“As required under law, the DNR will pause rulemaking efforts on this proposed permanent rule until the Wisconsin State Legislature passes legislation explicitly allowing the DNR to continue this rulemaking. To expedite resuming this important rulemaking process, and consistent with the commitment you made to me to pursue legislation to that effect, my office has drafted legislation in partnership with the DNR for the Wisconsin State Legislature to take up expeditiously. I urge you to do so without delay,” wrote Gov. Evers in the letter.

“As we discussed in our November 8 meeting, without these standards set, having gone completely through the rulemaking process, the current language in SB 312 is not workable. It is my sincere hope that you will move forward quickly with this draft legislation to enable the DNR to continue this important rulemaking,” Gov. Evers wrote.

Most Wisconsinites source their drinking water from groundwater, including the 2.8 million people in the state whose public water systems rely on groundwater and the approximately one in four people in Wisconsin who drink water from private wells. The DNR’s proposed groundwater standards would limit the amount of PFAS released into the environment that could potentially contaminate groundwater used in public water systems and in private wells.
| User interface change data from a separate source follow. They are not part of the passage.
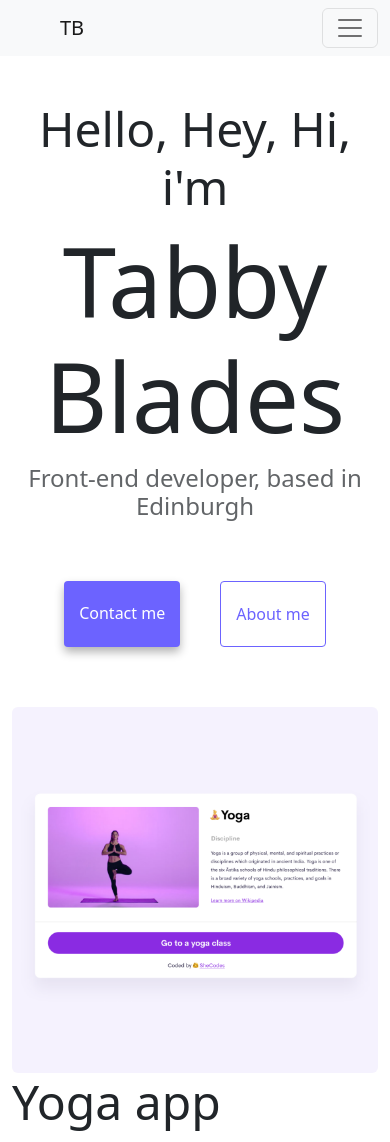
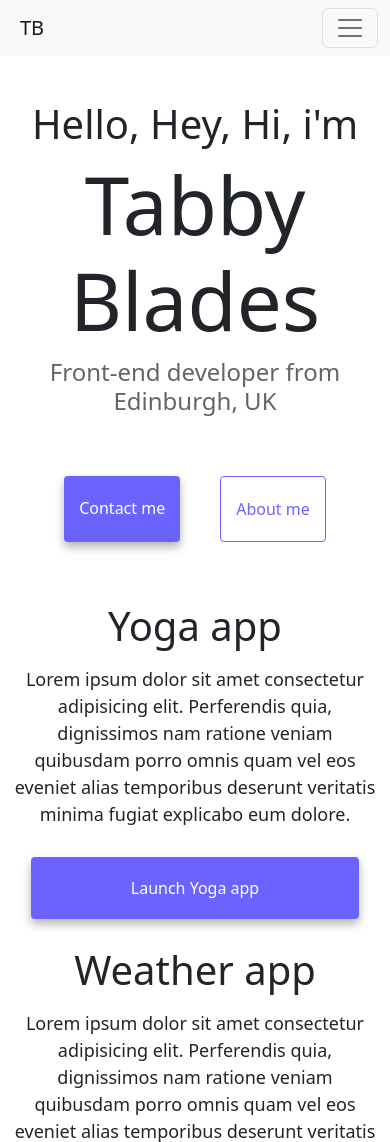
Before and after one commit to tabbyblades/my-portfolio, a plain HTML site: page index.html in a window 390 px wide. Shown: the top 1142 px of the page. Drawn offline with nearby package versions, Linux system fonts and the light colour scheme.

Commit message:
Made the site more responsive - removed homepage images and decreased font sizes for mobile devices

```diff
--- a/index.html
+++ b/index.html
@@ -9,7 +9,7 @@
     <link rel="stylesheet" href="/src/style.css"/>
     <title>Front-end developer - Tabby Blades - Homepage</title>
 </head>
-<nav class="navbar navbar-expand-lg bg-light fixed-top ps-5">
+<nav class="navbar navbar-expand-lg bg-light fixed-top ps-2">
     <div class="container-fluid">
       <a class="navbar-brand" href="#">TB</a>
       <button class="navbar-toggler" type="button" data-bs-toggle="collapse" data-bs-target="#navbarNav" aria-controls="navbarNav" aria-expanded="false" aria-label="Toggle navigation">
@@ -32,7 +32,7 @@
   </nav>
 <h2 class="text-center">Hello, Hey, Hi, i'm</h2>
 <h1>Tabby Blades</h1>
-<h3>Front-end developer, based in Edinburgh</h3>
+<h3>Front-end developer from Edinburgh, UK</h3>
 <div class="navigation-links">
     <a href="/about.html#contact" class="contact-me" title="Contact me">Contact me</a>
     <a href="/about.html" class="about-me" title="About me">About me</a>
@@ -40,7 +40,7 @@
 <div class="container">
     <div class="row">
         <div class="col-md-6">
-            <img src="images/yoga.png" class="img-fluid rounded" alt="Yoga app"/>
+            <img src="images/yoga.png" class="img-fluid rounded mb-3 p-2 shadow" alt="Yoga app" id="yoga-homepage"/>
         </div>
         <div class="col-md-6">
             <h2 class="mb-3">Yoga app</h2>
@@ -55,7 +55,7 @@
 </div>
 <div class="row">
     <div class="col-md-6">
-        <h2 class="mt-5 mb-3">Weather app</h2>
+        <h2 class="mt-3 mb-3" id="weather-heading">Weather app</h2>
         <P>Lorem ipsum dolor sit amet consectetur adipisicing elit. Perferendis
             quia, dignissimos nam ratione veniam quibusdam porro omnis quam vel
             eos eveniet alias temporibus deserunt veritatis minima fugiat
@@ -65,15 +65,15 @@
             </div>
     </div>
     <div class="col-md-6">
-        <img src="images/weather.png" class="img-fluid rounded" alt="Weather app"/>
+        <img src="images/weather.png" class="img-fluid rounded mb-3 p-2 shadow" alt="Weather app" id="weather-homepage"/>
     </div>
 </div>
 <div class="row">
   <div class="col-md-6">
-    <img src="images/yogurt.png" class="img-fluid rounded mb-3" alt="Yogurt app"/>
+    <img src="images/yogurt.png" class="img-fluid rounded mb-3 p-2 shadow" alt="Yogurt app" id="yogurt-homepage"/>
   </div>
   <div class="col-md-6">
-    <h2 class="mt-5 mb-3">Yogurt app</h2>
+    <h2 class="mt-3 mb-3">Yogurt app</h2>
     <p>Lorem ipsum dolor sit amet consectetur adipisicing elit. Perferendis
       quia, dignissimos nam ratione veniam quibusdam porro omnis quam vel
       eos eveniet alias temporibus deserunt veritatis minima fugiat
--- a/src/style.css
+++ b/src/style.css
@@ -72,3 +72,27 @@ line-height: 1.5;
     color: white;
     box-shadow: var(--box-shadow);
 }
+
+@media (max-width:600px){
+    .container{
+        text-align: center;
+    }
+    #weather-heading{
+        padding-top: 30px;
+    }
+    h2{
+        font-size: 40px;
+    }
+
+    h1{
+        font-size: 80px;
+    }
+
+.primary-link{
+    padding-left: 100px;
+    padding-right: 100px;
+}
+#yoga-homepage, #weather-homepage, #yogurt-homepage{
+    display: none;
+}
+}
```
Also changed, not shown: about.html (+1 -1 lines).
In 2019, at the request of Gov. Evers, the DNR began work to establish standards for two types of PFAS (PFOA and PFOS) in groundwater, surface water, and drinking water. The Republican-controlled Natural Resources Board approved surface water and drinking water standards in August 2022, but the NRB rejected standards for PFAS in groundwater, and the DNR had to restart the rulemaking process for these groundwater standards in December 2022. While the U.S. Environmental Protection Agency (EPA) has proposed maximum contaminant levels for six types of PFAS in public drinking water, which are expected to be finalized soon, the EPA does not have the authority to regulate PFAS in groundwater under Wisconsin’s groundwater law. As a result, there are no state or federal PFAS standards currently in place for groundwater. Furthermore, the drinking water standards in place at the state level do not apply to private well owners, and private well owners are also solely responsible for any costs associated with voluntary actions to sample or treat private well water.

Gov. Evers has long been committed to protecting Wisconsin’s water and public health, including declaring 2019 the Year of Clean Drinking Water shortly after taking office. Gov. Evers also signed Executive Order #40, which directed the DNR to create a PFAS coordinating council, now known as WisPAC, to develop statewide initiatives to address growing public health and environmental concerns regarding PFAS. This led to the development of Wisconsins PFAS Action Plan, which serves as a roadmap for how the state could address PFAS. In his 2023-25 proposed budget, Gov. Evers allocated over $100 million to support municipalities in responding to local PFAS contamination, bolster staff and resources at the DNR, and increase PFAS testing, sampling, and monitoring throughout Wisconsin. Gov. Evers has also taken action to address PFAS contamination in private wells by creating a revamped Well Compensation Grant Program with updated eligibility criteria to enable more Wisconsinites to access this grant program and investing $10 million in the much-needed program.

PFAS are a group of human-made chemicals used for decades in numerous products, including non-stick cookware, fast food wrappers, stain-resistant sprays, and certain types of firefighting foam. These contaminants have made their way into the environment through accidental spills of PFAS-containing materials, discharges of PFAS-containing wastewater to treatment plants, and certain types of firefighting foams.

PFAS do not break down in the environment and have been discovered at concentrations of concern in groundwater, surface water, and drinking water. These chemicals are known to accumulate in the human body, posing several risks to human health, including certain cancers, liver damage, and decreased fertility. Information about PFAS can also be found on the DNR’s PFAS webpage and on the DHS website.
An online version of this release is available here.